See Video of Wat Mahathat at bottom of page.

Sitting Buddha Image in Ordination Hall, Wat Mahathat, Sukhothai.

Sitting Buddha Image in Ordination Hall, Wat Mahathat, Sukhothai.

 

Wat Mahathat is the most important and impressive temple compound in Sukhothai Historical Park. 'Wat Mahathat' translates as 'temple of the great relic' and many Thai cities have a Wat Mahathat, where relics of the Buddha were kept.

When evaluating the Sukhothai Inscriptions (on stone) Wat Mahathat was built somewhere in between 1292 and 1347.
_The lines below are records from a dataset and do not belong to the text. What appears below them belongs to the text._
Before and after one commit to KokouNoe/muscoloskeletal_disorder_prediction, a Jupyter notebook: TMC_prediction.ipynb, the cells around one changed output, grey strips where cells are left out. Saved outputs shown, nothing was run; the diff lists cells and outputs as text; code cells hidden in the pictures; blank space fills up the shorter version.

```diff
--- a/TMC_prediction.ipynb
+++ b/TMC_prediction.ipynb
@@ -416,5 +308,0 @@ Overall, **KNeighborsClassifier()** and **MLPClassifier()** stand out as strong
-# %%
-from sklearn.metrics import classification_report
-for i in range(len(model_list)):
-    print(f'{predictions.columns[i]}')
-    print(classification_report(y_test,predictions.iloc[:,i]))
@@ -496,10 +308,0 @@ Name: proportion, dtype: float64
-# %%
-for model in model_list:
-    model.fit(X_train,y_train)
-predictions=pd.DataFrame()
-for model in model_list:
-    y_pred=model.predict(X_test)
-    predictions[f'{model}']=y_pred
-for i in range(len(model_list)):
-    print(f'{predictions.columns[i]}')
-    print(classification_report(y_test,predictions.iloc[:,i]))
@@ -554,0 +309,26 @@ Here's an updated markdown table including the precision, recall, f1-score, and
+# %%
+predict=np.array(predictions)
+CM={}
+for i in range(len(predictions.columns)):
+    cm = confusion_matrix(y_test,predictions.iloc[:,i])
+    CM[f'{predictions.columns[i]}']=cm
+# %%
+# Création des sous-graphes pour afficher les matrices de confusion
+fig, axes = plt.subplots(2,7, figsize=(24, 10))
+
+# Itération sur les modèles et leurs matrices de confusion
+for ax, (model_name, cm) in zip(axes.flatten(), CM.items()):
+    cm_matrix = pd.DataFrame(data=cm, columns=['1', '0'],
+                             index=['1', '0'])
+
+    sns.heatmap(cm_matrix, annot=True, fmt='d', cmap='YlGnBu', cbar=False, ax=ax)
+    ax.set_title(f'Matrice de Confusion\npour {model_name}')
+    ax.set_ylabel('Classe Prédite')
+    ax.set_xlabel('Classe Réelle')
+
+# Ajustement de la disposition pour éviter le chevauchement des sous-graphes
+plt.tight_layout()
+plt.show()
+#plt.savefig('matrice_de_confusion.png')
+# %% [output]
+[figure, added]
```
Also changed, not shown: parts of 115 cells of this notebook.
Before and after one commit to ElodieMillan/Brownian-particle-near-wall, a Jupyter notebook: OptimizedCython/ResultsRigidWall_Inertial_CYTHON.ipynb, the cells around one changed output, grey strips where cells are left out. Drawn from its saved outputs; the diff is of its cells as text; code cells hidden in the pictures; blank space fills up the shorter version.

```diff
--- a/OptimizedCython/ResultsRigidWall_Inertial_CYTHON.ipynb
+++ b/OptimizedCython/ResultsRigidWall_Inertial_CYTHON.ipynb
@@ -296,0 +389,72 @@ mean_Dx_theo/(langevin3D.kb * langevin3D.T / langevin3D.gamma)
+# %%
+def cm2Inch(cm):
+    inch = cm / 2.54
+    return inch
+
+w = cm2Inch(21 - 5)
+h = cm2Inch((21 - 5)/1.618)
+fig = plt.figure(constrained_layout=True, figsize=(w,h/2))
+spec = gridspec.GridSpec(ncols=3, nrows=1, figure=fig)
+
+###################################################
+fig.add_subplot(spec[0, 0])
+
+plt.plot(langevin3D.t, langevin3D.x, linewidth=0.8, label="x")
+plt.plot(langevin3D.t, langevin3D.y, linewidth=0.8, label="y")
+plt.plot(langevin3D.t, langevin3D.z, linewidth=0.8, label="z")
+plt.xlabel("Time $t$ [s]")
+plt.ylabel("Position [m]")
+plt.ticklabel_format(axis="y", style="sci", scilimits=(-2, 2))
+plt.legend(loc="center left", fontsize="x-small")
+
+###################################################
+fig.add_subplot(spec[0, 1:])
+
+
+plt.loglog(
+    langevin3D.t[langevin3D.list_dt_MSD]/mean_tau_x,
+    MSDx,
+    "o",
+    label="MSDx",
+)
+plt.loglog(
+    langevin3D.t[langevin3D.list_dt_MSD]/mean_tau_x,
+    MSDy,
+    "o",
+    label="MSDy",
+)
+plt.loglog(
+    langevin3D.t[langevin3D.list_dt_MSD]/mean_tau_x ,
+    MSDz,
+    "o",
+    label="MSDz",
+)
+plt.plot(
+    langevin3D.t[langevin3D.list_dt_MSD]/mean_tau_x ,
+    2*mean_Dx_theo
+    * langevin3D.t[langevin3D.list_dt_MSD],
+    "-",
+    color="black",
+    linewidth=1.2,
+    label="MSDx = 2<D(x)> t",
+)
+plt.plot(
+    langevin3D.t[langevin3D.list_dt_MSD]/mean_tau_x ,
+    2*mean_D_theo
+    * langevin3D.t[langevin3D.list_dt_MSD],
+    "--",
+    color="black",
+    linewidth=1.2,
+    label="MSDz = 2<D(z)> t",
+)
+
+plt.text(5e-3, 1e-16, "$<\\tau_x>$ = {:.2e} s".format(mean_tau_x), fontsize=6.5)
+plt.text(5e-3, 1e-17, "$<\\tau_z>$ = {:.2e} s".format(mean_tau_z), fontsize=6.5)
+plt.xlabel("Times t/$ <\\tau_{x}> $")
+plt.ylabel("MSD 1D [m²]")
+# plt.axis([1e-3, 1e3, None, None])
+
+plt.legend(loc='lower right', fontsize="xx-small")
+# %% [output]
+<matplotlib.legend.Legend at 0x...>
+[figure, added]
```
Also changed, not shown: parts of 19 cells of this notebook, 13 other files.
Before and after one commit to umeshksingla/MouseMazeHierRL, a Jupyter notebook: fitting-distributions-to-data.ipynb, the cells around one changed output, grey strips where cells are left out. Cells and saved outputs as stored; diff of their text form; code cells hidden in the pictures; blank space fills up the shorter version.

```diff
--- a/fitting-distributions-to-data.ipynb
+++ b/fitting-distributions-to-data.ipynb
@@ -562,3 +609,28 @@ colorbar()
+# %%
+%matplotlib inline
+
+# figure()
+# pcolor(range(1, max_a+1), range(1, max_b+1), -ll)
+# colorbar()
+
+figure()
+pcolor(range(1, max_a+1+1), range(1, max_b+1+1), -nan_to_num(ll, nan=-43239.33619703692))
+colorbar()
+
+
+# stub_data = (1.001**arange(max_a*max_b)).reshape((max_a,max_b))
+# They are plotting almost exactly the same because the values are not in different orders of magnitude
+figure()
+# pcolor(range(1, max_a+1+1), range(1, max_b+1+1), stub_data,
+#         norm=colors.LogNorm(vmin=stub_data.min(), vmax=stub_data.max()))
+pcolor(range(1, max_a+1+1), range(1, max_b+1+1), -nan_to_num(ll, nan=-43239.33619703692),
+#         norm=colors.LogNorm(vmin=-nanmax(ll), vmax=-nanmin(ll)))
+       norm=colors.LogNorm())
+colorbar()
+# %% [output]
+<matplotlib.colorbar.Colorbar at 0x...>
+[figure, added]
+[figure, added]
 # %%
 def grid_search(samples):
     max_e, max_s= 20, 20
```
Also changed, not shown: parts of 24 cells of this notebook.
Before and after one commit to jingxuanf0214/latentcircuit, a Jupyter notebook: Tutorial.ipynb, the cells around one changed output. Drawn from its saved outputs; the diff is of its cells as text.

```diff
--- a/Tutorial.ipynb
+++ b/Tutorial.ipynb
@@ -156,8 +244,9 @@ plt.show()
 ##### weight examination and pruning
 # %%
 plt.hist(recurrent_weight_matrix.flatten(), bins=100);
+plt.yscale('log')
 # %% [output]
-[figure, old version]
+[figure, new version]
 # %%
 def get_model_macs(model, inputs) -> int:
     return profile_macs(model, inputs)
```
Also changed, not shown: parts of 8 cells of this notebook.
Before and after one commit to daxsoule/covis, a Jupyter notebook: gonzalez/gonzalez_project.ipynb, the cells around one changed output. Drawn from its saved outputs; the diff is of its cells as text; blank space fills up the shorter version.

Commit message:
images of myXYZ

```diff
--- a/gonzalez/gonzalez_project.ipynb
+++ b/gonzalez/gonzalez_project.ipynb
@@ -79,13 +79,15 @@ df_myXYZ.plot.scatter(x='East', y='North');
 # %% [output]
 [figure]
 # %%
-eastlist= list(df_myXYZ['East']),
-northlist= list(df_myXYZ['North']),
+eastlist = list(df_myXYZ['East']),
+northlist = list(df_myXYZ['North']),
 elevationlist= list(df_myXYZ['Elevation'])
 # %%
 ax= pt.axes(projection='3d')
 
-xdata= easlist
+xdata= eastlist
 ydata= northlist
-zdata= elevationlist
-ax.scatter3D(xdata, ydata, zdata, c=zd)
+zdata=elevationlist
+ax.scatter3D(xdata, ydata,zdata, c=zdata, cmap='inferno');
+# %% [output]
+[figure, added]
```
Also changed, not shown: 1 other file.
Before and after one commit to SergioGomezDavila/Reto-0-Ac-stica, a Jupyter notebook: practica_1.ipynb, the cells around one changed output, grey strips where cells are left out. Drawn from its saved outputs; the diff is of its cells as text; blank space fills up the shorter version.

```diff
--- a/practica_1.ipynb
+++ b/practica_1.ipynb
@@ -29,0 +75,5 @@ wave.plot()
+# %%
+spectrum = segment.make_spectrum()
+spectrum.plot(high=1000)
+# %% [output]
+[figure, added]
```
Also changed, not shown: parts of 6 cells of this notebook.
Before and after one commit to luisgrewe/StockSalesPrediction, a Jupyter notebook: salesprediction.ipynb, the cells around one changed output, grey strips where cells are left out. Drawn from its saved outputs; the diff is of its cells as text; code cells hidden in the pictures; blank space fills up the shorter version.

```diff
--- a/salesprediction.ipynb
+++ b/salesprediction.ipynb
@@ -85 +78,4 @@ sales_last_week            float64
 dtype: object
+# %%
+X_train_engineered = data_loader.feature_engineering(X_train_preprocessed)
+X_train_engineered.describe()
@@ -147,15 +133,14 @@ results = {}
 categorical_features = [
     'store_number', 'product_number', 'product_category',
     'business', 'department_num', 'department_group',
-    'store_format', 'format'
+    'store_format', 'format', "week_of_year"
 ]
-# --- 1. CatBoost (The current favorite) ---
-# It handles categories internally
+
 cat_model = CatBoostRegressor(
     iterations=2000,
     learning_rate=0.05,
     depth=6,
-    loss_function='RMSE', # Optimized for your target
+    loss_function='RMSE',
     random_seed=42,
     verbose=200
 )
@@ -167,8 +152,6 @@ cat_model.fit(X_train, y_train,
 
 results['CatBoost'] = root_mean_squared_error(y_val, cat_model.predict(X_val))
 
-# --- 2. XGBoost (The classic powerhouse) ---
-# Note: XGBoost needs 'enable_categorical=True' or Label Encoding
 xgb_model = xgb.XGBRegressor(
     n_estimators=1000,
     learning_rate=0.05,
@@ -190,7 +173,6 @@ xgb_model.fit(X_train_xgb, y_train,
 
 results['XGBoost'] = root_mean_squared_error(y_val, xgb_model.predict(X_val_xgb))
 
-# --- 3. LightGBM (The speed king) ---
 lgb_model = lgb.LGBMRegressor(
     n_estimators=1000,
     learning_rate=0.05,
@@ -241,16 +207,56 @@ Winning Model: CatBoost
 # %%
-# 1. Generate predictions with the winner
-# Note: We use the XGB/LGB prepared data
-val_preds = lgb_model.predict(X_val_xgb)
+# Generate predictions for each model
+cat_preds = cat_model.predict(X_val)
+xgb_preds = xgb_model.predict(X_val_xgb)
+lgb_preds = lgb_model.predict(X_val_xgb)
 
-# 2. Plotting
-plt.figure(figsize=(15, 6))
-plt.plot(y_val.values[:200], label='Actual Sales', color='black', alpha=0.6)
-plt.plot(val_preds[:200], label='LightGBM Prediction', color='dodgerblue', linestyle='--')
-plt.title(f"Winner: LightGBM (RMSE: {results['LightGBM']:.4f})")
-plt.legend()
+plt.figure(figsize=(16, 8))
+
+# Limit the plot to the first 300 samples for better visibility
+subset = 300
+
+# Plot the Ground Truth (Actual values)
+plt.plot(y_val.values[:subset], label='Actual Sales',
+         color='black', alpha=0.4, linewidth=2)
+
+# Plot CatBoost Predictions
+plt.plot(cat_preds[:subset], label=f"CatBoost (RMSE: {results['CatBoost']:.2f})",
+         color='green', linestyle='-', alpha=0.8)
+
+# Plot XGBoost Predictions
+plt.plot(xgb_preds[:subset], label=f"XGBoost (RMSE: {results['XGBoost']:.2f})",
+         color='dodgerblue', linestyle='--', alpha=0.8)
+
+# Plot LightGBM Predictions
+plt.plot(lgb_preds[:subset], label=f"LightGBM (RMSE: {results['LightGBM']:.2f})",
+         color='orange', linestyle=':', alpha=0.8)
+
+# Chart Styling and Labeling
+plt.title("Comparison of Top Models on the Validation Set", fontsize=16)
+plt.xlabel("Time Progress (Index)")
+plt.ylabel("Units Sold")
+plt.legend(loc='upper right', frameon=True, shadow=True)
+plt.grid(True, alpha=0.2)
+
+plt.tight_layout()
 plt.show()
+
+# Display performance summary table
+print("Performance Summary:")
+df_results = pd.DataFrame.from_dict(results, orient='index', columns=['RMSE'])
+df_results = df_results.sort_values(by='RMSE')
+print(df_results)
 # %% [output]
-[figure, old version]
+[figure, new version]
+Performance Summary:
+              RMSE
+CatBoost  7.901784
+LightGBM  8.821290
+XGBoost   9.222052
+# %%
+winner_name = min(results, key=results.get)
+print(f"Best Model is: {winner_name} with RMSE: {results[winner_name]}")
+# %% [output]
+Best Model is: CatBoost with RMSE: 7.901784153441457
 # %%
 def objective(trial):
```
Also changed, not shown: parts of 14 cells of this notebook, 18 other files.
Wat Mahathat is the first temple complex you see when entering the historical park from the east. There are many temple structures, a lot of them have been restored during the 20th century. So some of the decorations may not exactly be as old as you might have imagined. You would need a thorough guidebook or someone with archaeologic knowledge to figure out exactly what is as it used to be, and what has been restored.

Main structures at Wat Mahathat include : the central group with a lotus-bud shaped chedi, four corner smaller stupas and four Khmer-style prangs in the cardinal positions ; assembly hall (to the east) with seated Buddha Image ; two mandapas (square buildings) located north and south of the central group, each with a tall standing Buddha Image ; ordination hall to the north, with seated Buddha Image.

Standing Buddha Image (Phra Attarot) in one of the two Mandapas.

Standing Buddha Image (Phra Attarot) in one of the two Mandapas.

 

It is easy to limit your observations to these obvious buildings, and therefore to miss some parts of the large temple compound.

Some basic explanation for the main stupa. As in other temple complexes, it represents the mythical Mount Meru, center of the universe, which is the heavenly abode build by the God Indra to enshrine relics of the Buddha. The surrounding stupas represent mountain ranges around Mount Meru, and the moat symbolizes the cosmic ocean of infinity.

Note the figures in relief around the base of the main stupa complex. There are 168 in total, and depict disciples walking in a clockwise direction. All have been restored by the Fine Arts Department.

Overview of Wat Mahathat, with the central group in the middle. Sukhothai.

Overview of Wat Mahathat, with the central group in the middle.

Have also a closer look at the four Khmer-style prangs, where there are some interesting pediments and other decorations.

Two large mandapas with standing Buddha Images flank the central stupa group to the north and south. The Buddha Images inside are known as Phra Attarot, referring to the height of the Images.

Both the Assembly Hall to the East (close to the entrance) and the Ordination Hall in the northeast feature a seated Buddha Image with the posture of Subduing Mara.

It is worthwhile to wander also both west and south of the central temple group. There is a very nice lotus-bud stupa west of main stupa. In the south are the remains of a so-called five-spired stupa, with some attractive remaining decorations around the base.

We advise any visitor to come in the early morning, if you want to take some good pictures.

Lintel on a prang of the central stupa group, Wat Mahathat, Sukhothai

Lintel on a prang of the central stupa group, Wat Mahathat, Sukhothai.